• **What this task involves**: Look for "view" in each line of the entries, and return the matching lines.
════════
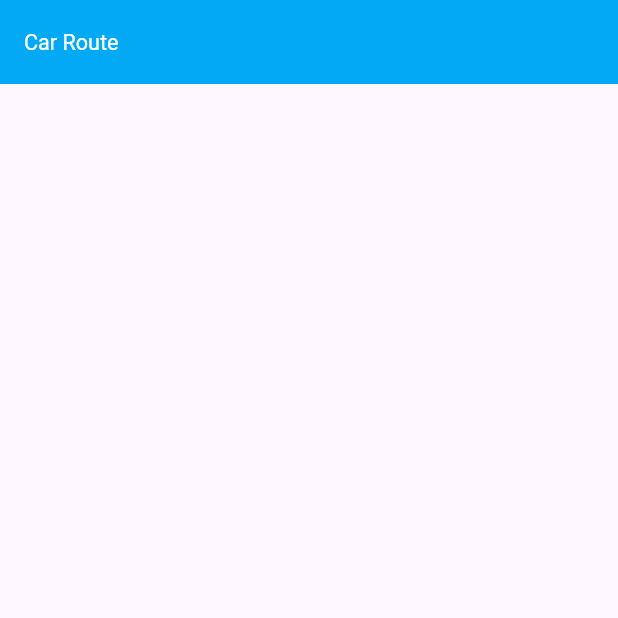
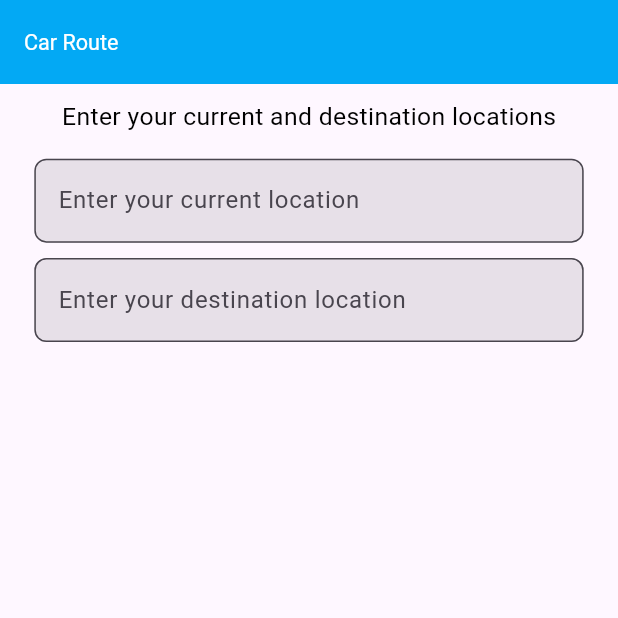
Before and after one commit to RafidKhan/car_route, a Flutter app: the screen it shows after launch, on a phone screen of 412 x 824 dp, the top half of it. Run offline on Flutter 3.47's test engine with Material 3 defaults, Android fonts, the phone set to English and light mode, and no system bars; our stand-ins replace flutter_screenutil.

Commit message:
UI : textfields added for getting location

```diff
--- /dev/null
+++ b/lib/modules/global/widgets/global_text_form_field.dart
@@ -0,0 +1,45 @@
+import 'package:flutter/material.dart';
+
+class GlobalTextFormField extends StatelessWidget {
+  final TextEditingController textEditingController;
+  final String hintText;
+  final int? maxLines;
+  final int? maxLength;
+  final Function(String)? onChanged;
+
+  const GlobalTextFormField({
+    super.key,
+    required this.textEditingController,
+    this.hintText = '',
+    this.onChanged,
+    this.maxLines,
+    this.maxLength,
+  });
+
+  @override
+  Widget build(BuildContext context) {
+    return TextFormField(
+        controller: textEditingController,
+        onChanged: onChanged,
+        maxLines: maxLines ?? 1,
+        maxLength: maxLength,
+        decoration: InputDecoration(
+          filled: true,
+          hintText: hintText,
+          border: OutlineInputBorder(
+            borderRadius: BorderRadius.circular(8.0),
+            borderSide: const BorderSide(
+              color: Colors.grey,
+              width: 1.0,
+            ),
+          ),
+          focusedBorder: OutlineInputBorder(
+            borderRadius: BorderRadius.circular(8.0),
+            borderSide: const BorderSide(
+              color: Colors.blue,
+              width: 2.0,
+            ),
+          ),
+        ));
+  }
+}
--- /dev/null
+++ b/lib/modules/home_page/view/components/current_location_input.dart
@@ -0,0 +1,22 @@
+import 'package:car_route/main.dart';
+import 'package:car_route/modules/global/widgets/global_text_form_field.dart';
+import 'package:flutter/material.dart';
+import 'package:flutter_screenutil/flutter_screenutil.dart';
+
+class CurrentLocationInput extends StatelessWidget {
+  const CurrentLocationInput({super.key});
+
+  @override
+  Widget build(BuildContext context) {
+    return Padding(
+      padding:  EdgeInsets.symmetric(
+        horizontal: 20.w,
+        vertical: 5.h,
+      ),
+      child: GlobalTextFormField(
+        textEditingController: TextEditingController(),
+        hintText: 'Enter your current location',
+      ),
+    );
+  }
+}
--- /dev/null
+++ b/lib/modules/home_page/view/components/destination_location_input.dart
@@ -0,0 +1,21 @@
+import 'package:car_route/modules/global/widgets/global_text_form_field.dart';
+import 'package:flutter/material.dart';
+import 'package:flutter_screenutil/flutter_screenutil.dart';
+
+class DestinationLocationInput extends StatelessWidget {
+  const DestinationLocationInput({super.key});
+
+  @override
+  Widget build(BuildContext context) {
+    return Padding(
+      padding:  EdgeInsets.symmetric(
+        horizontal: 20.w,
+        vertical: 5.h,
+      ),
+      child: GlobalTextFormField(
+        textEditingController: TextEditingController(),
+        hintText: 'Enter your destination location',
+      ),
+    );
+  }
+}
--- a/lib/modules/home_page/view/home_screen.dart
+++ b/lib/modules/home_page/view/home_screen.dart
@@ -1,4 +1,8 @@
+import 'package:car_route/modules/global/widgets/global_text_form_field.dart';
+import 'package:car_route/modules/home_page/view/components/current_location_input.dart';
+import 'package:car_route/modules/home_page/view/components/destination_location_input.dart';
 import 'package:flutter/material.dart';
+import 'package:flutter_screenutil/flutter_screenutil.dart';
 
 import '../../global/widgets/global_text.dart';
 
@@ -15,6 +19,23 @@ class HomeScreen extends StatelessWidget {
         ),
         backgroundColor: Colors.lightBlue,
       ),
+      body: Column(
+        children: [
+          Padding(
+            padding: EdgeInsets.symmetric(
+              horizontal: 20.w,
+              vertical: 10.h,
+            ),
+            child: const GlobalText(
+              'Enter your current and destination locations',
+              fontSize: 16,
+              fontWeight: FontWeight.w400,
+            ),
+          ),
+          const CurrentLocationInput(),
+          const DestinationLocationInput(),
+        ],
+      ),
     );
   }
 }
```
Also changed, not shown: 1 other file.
════════
• **Written response**:
+++ b/lib/modules/home_page/view/components/current_location_input.dart
+++ b/lib/modules/home_page/view/components/destination_location_input.dart
--- a/lib/modules/home_page/view/home_screen.dart
+++ b/lib/modules/home_page/view/home_screen.dart
+import 'package:car_route/modules/home_page/view/components/current_location_input.dart';
+import 'package:car_route/modules/home_page/view/components/destination_location_input.dart';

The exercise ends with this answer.